### Exercise
Search the entries below for the word "docs" and copy each line that has it.
····················
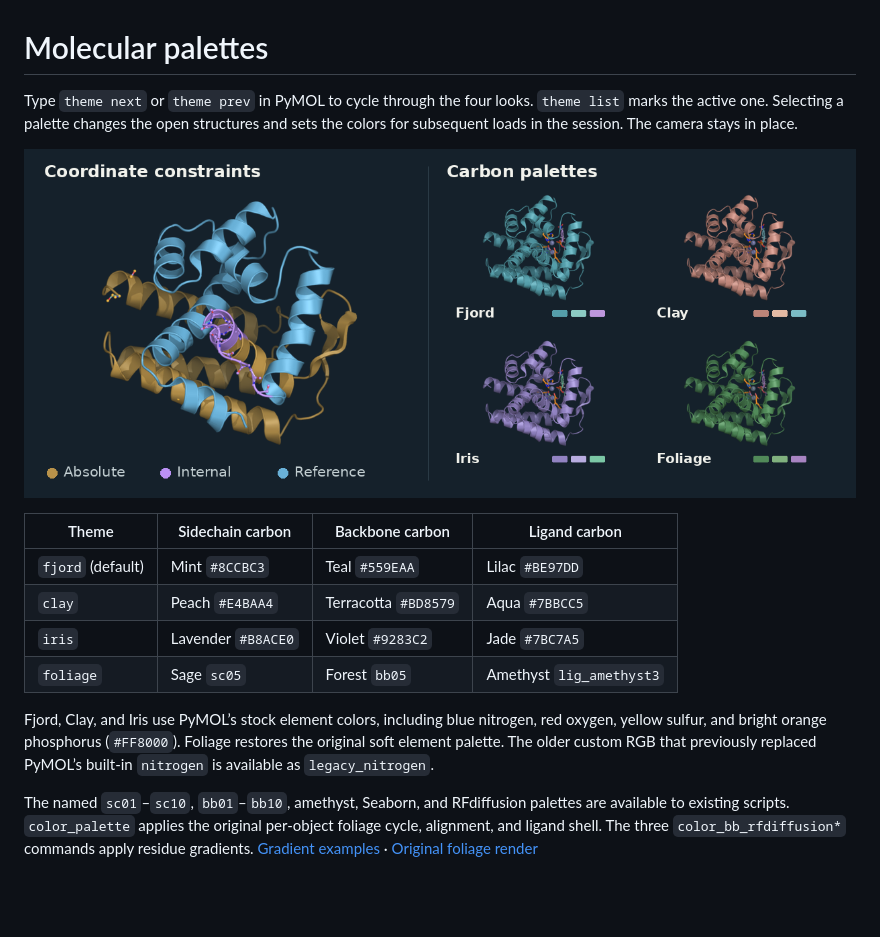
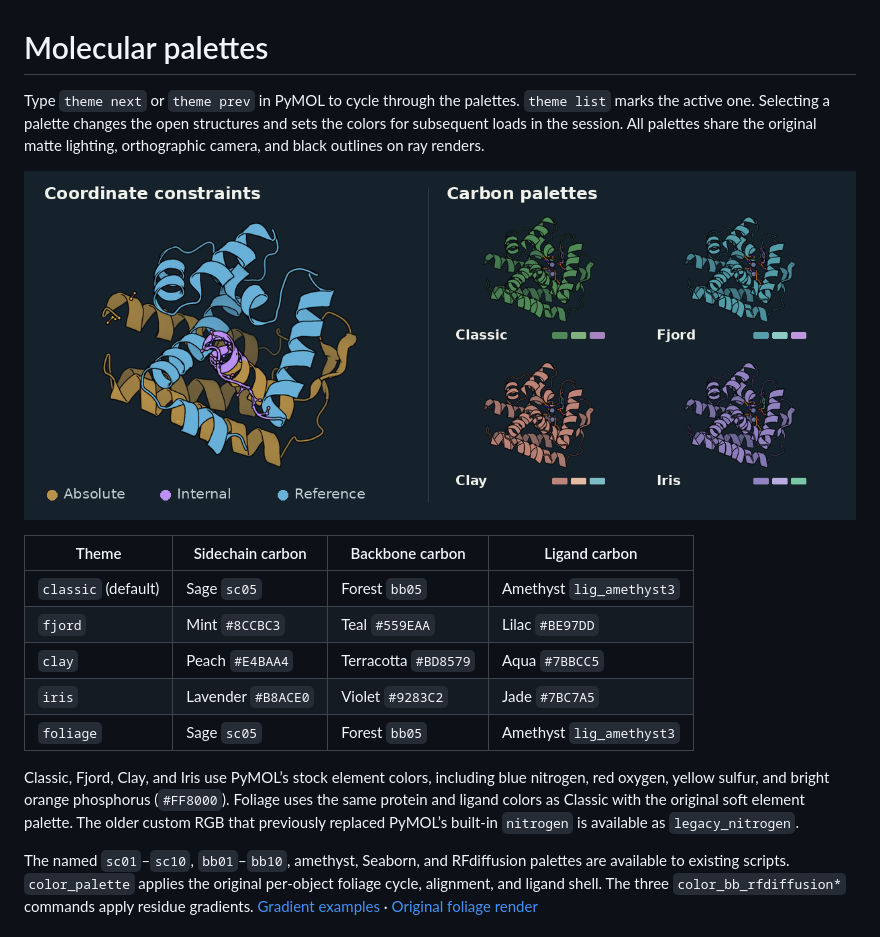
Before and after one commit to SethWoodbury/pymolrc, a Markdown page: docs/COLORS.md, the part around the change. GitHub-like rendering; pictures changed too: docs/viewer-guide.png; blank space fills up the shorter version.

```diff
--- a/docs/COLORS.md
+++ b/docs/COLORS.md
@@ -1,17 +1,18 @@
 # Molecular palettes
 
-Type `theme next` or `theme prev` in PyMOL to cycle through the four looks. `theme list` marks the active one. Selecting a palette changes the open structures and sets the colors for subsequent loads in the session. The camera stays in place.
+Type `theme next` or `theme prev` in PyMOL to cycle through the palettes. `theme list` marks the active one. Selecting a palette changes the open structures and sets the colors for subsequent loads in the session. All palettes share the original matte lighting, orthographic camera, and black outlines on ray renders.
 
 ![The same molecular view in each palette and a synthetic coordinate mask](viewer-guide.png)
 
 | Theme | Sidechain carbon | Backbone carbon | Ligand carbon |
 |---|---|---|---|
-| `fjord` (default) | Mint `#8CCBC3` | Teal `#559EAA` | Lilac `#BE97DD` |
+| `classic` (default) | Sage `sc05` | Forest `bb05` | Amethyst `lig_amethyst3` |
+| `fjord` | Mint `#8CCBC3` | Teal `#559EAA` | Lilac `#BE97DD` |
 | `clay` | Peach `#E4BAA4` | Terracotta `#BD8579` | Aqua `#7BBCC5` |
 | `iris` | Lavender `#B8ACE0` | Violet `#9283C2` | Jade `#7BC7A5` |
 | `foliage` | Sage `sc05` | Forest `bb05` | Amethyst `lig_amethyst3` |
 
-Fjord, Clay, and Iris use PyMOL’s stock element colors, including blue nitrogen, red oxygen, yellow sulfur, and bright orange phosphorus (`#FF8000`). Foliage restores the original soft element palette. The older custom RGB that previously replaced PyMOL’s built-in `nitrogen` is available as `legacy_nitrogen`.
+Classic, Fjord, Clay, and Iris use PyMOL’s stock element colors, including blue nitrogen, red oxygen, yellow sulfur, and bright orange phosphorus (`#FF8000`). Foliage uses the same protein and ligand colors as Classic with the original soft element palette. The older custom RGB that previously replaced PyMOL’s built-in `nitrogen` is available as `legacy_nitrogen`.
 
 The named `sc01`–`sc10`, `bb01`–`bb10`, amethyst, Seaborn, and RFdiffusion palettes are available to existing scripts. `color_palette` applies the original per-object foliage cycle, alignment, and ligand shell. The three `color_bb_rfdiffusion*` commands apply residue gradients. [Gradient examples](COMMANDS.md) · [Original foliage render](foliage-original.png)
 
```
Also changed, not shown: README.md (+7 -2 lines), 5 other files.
····················
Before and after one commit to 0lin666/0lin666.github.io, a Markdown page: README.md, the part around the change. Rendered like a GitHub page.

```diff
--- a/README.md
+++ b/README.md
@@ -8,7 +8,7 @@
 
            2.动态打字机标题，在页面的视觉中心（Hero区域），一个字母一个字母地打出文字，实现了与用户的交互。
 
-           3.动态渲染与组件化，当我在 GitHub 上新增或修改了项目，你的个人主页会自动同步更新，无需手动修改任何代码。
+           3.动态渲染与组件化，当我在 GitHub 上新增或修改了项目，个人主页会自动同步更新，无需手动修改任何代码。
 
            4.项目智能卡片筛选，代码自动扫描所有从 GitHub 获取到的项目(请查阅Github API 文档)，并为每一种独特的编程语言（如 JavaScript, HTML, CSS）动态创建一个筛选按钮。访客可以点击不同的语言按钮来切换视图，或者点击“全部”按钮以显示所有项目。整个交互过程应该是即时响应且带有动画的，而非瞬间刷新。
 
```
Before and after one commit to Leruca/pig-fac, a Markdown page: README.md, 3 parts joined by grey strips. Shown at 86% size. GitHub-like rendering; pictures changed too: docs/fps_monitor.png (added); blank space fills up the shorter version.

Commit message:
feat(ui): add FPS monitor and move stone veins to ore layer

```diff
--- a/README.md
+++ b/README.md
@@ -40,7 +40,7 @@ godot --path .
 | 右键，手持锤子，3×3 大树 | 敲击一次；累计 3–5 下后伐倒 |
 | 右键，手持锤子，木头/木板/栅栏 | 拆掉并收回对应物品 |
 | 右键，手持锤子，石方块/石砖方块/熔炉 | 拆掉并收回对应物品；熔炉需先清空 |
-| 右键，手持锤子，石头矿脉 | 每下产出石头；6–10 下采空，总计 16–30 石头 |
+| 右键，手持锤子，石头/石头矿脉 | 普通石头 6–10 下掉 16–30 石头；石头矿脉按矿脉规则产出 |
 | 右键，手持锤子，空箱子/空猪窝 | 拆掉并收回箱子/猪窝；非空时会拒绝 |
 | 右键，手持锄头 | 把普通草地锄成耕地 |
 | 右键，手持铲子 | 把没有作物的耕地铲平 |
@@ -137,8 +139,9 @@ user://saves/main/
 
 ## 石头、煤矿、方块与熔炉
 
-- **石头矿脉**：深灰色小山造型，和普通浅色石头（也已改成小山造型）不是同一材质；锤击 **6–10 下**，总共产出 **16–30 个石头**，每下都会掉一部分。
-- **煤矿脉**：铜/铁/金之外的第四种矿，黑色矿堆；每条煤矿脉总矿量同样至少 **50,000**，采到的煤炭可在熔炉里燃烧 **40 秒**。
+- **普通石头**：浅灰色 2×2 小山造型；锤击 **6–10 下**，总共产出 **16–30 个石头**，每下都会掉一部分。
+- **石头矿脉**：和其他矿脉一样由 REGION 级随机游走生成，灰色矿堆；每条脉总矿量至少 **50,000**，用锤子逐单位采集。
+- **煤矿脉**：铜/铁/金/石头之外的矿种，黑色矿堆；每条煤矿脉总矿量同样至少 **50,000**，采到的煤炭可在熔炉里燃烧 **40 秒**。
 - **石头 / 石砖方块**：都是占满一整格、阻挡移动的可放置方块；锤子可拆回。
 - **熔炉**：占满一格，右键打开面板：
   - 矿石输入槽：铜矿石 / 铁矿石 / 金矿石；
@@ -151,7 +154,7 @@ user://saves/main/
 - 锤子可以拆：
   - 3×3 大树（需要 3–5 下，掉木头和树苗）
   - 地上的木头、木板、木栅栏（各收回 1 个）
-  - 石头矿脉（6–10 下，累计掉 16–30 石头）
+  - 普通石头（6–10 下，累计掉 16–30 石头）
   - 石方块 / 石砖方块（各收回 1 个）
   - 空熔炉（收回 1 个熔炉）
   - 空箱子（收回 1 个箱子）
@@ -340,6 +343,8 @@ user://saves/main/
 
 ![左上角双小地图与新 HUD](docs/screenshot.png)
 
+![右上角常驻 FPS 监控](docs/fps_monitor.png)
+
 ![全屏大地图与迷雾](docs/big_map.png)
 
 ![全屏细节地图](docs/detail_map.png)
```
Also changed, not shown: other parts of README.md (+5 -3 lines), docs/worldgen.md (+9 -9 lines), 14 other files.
····················
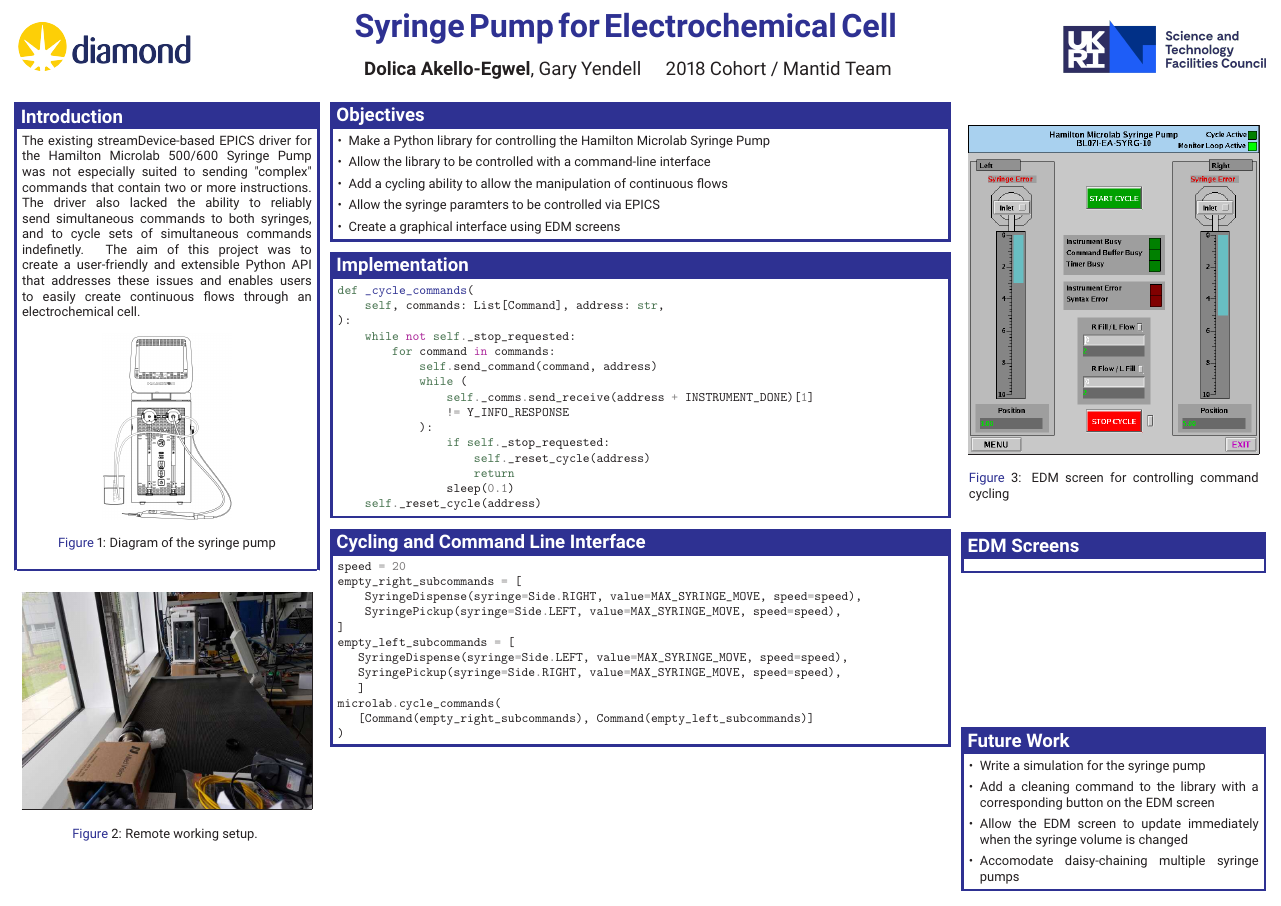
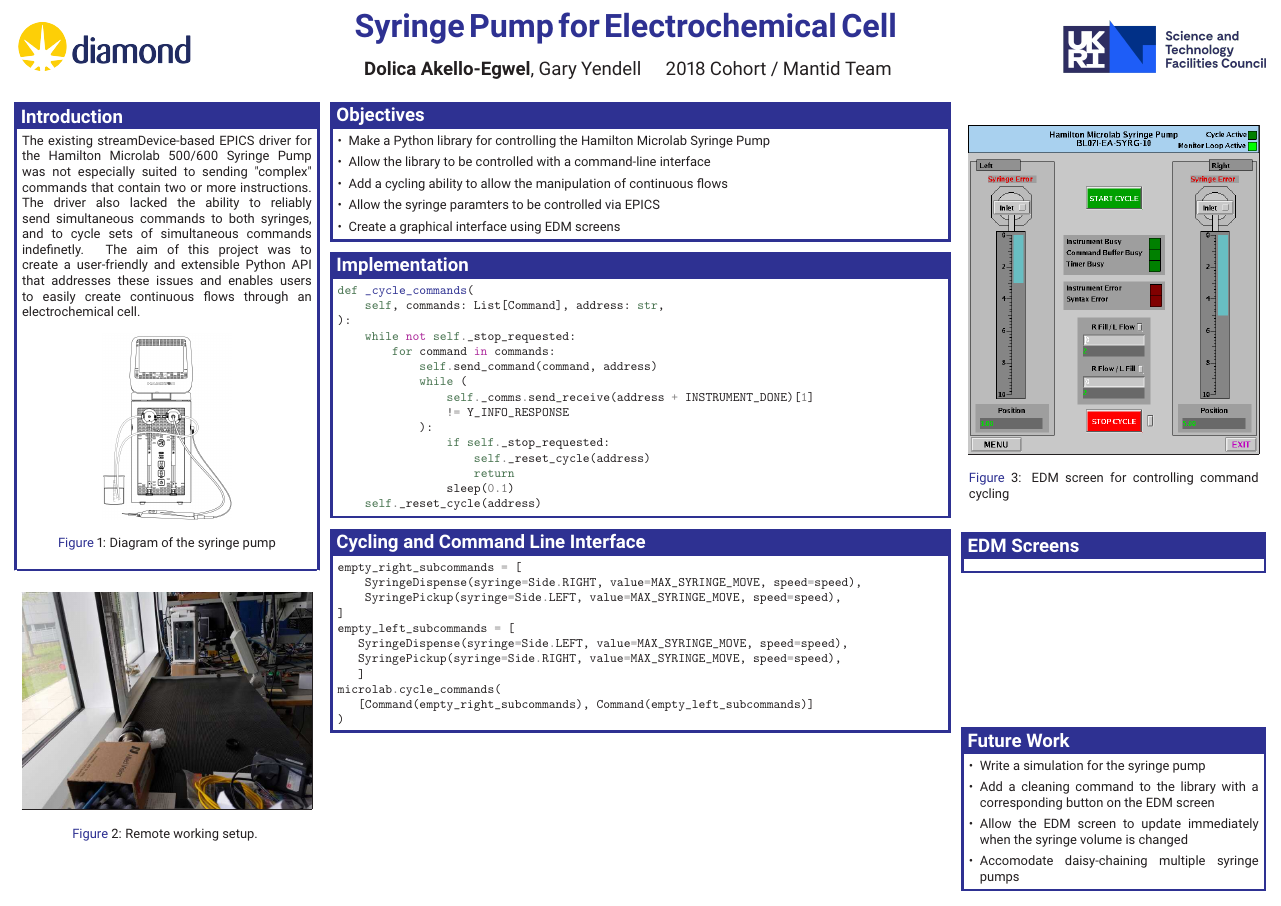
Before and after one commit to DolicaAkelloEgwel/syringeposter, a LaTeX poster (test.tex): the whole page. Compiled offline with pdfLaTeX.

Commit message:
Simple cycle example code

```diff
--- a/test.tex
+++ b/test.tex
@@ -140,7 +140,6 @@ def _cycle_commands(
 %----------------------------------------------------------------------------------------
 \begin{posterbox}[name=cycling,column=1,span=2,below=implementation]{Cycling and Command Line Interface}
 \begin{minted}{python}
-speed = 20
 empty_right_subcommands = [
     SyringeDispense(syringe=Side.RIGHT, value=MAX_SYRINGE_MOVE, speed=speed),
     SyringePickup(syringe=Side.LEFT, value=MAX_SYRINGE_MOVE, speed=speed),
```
····················
### Written solution
Before and after one commit to SethWoodbury/pymolrc, a Markdown page: docs/COLORS.md, the part around the change. GitHub-like rendering; pictures changed too: docs/viewer-guide.png; blank space fills up the shorter version.
--- a/docs/COLORS.md
+++ b/docs/COLORS.md
Before and after one commit to Leruca/pig-fac, a Markdown page: README.md, 3 parts joined by grey strips. Shown at 86% size. GitHub-like rendering; pictures changed too: docs/fps_monitor.png (added); blank space fills up the shorter version.
 ![左上角双小地图与新 HUD](docs/screenshot.png)
+![右上角常驻 FPS 监控](docs/fps_monitor.png)
 ![全屏大地图与迷雾](docs/big_map.png)
 ![全屏细节地图](docs/detail_map.png)
Also changed, not shown: other parts of README.md (+5 -3 lines), docs/worldgen.md (+9 -9 lines), 14 other files.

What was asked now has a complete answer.